The records sit below. Return every line in them that holds the word "useState".

# [Extracted records]
======

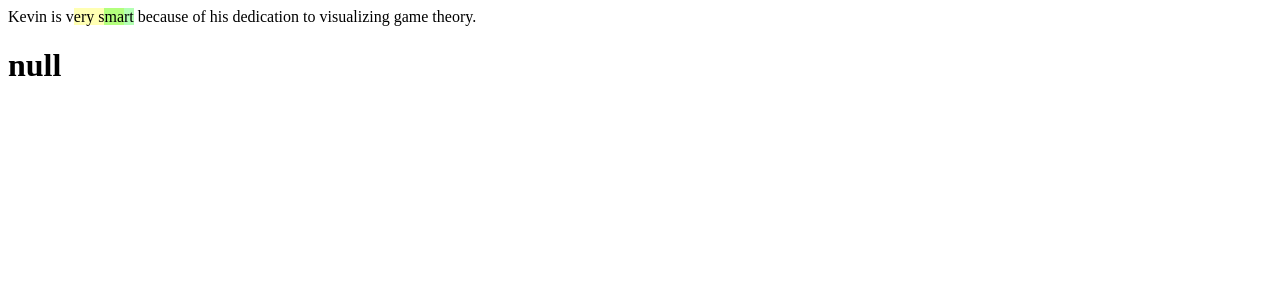
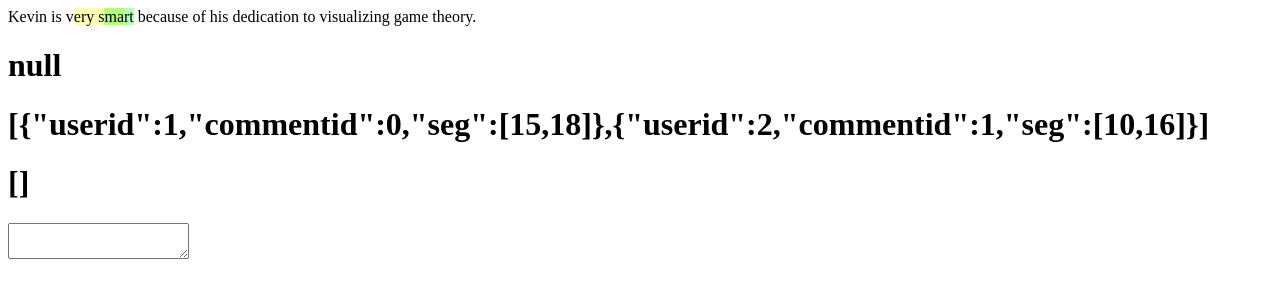
Before and after one commit to FrederickPu/Annotater, a React (Vite) app: page / in a window 1280 px wide. Shown: the top 300 px of the page. Built offline with nearby package versions, Linux system fonts and the light colour scheme.

Commit message:
added comment content support

```diff
--- a/src/App.css
+++ b/src/App.css
@@ -6,6 +6,5 @@
 }
 
 .document-highlight {
-  width: 100%;
-  min-height: 100vh;
+  /* min-height: 100vh; */
 }
--- a/src/App.tsx
+++ b/src/App.tsx
@@ -42,7 +42,8 @@ const App = () => {
 
   const users: Array<User> = [{userid : 1, color:green}, {userid: 2, color:yellow}, {userid: 3, color: purple}]
   const id = 1
-  const [comments, setComments] = useState([{userid : 1, commentid: 1, seg:[15, 18]}, {userid:2, commentid: 2, seg:[10, 16]}])
+  const [comments, setComments] = useState([{"userid":1,"commentid":0,"seg":[15,18]},{"userid":2,"commentid":1,"seg":[10,16]}])
+  const [commentsContent, setCommentsContent] = useState([])
 
   const [segments, setSegments] = useState([[10, 16, yellow], [15, 18, green], [14, 21, purple], [16, 44, green]]);
   console.log(segments)
@@ -52,15 +53,23 @@ const App = () => {
   colorMap.set(2, yellow)
   colorMap.set(3, purple)
 
+  const [commentContent, setCommentContent] = useState("")
+
   return (
     <>
     <DocumentHighlight
       content={"Kevin is very smart because of his dedication to visualizing game theory."}
       comments={comments}
       colorMap={colorMap}
-      onCommentClick={(userid, commentid) => console.log(`userid:${userid} commentid:${commentid}`)}
-      onComment={(start, end) => {console.log(start, end); setSegments(prev => [...prev, [start, end, green]])}}
+      onCommentClick={(userid, commentid) => {console.log(`userid:${userid} commentid:${commentid}`); alert("asldaklj")}}
+      onComment={(start, end) => {setComments((prev) => [...prev, {userid : 1, commentid : prev.length, seg:[start, end]}])}}
       />
+      <h1>{JSON.stringify(comments)}</h1>
+      <h1>{JSON.stringify(commentsContent)}</h1>
+      <textarea
+        value={commentContent}
+        onChange={e => setCommentContent(e.target.value)}
+    />
     </>
   )
 };
```
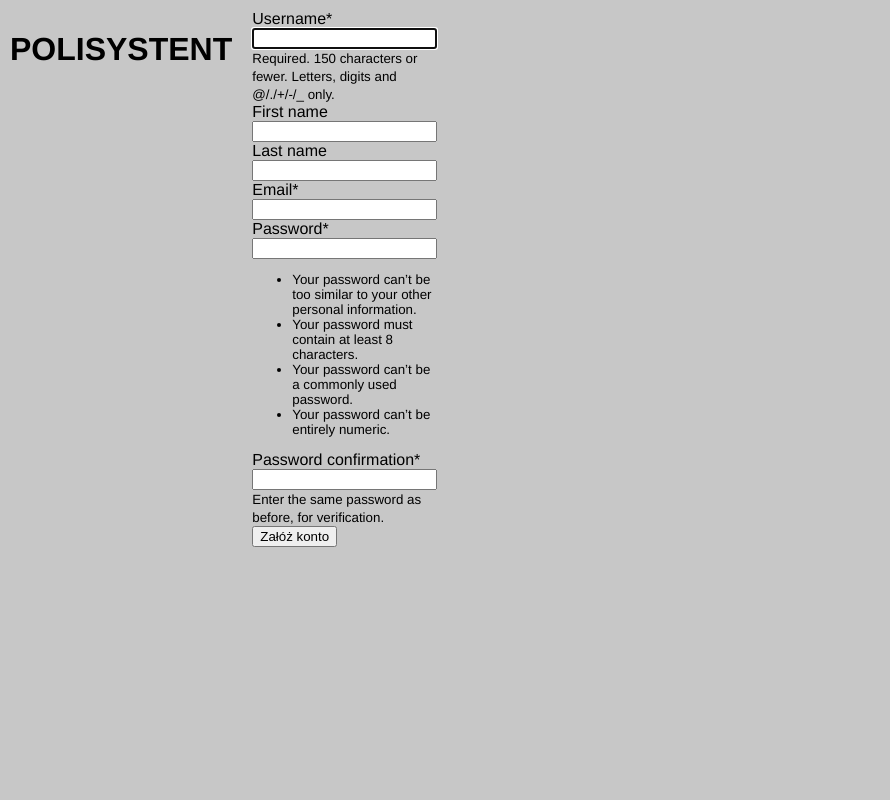
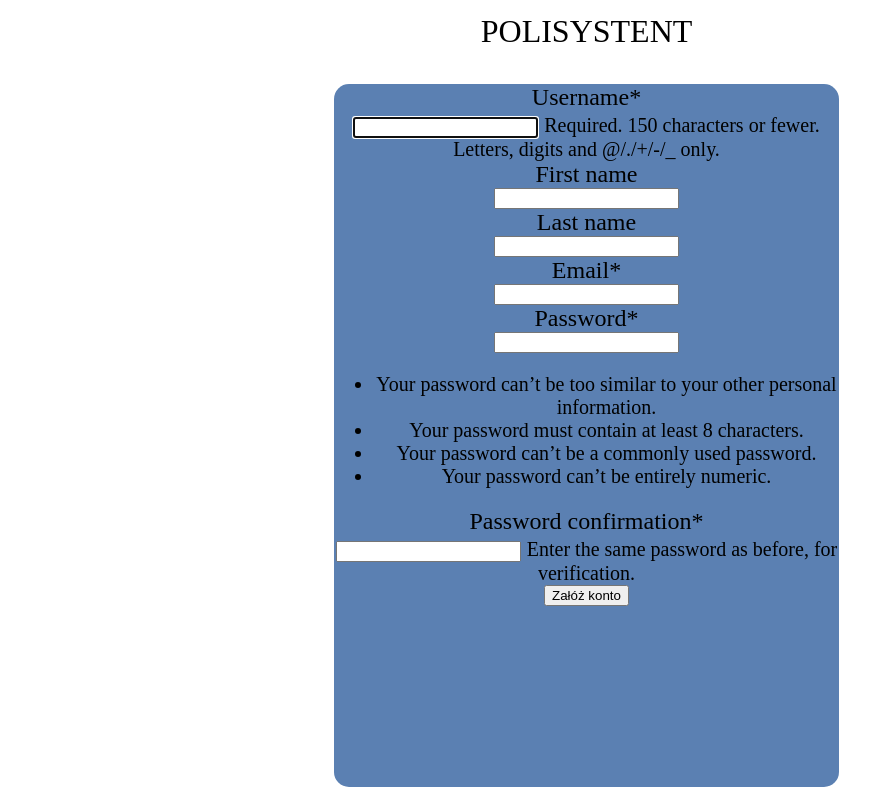
Before and after one commit to mateuszkochanek/student-helper, a Django app: page /register/ in a window 1280 px wide. Shown: the whole page, without its empty margins (0-890 px from the left). Run offline with Django 3.2, Linux system fonts and the light colour scheme; some libraries are stand-ins or nearby versions.

Commit message:
pretty bad css, but in progress

```diff
--- a/register/forms.py
+++ b/register/forms.py
@@ -1,4 +1,3 @@
-from django.contrib.auth import login, authenticate
 from django.contrib.auth.forms import UserCreationForm
 from django.contrib.auth.models import User
 from django import forms
--- a/register/templates/register/register.html
+++ b/register/templates/register/register.html
@@ -1,18 +1,18 @@
-{% extends "base/base-template.html" %}
 {% load crispy_forms_tags %}
+{% block extension-styles %}
+    {% load static %}
+    <link rel="stylesheet" type="text/css" href="{% static 'css/register.css' %}">
+{% endblock %}
 
-{% block foreground %}
-    {% block content %}
-        <div style="text-align: center;">
-        <h1>POLISYSTENT</h1>
-        </div>
-    {% endblock %}
-
-    {% block header %}
+<div class="grid">
+    <div class="titlebar">
+        POLISYSTENT
+    </div>
+    <div class="formbar">
         <form method="post">
             {% csrf_token %}
             {{ form|crispy }}
             <button type="submit">Załóż konto</button>
         </form>
-    {% endblock %}
-{% endblock %}
+    </div>
+</div>
--- /dev/null
+++ b/static/css/register.css
@@ -0,0 +1,28 @@
+.grid {
+    width: 100%;
+    height: 100%;
+    display: grid;
+    grid-gap: 20px;
+    grid-template-columns: repeat(12, 1fr);
+    grid-template-rows:auto auto;
+}
+
+.titlebar {
+    grid-column: 4 / 9;
+    grid-row: 1;
+    text-align: center;
+    font-size: 32px;
+    margin: 1%;
+    max-height: 32px;
+}
+
+.formbar {
+    grid-column: 4 / 9;
+    grid-row: 2 / 20;
+    text-align: center;
+    font-size: 24px;
+    margin: 1%;
+    max-height: 100%;
+    background-color: #5b80b2;
+    border-radius: 15px;
+}
```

======

# [Response for this exercise]
-  const [comments, setComments] = useState([{userid : 1, commentid: 1, seg:[15, 18]}, {userid:2, commentid: 2, seg:[10, 16]}])
+  const [comments, setComments] = useState([{"userid":1,"commentid":0,"seg":[15,18]},{"userid":2,"commentid":1,"seg":[10,16]}])
+  const [commentsContent, setCommentsContent] = useState([])
   const [segments, setSegments] = useState([[10, 16, yellow], [15, 18, green], [14, 21, purple], [16, 44, green]]);
+  const [commentContent, setCommentContent] = useState("")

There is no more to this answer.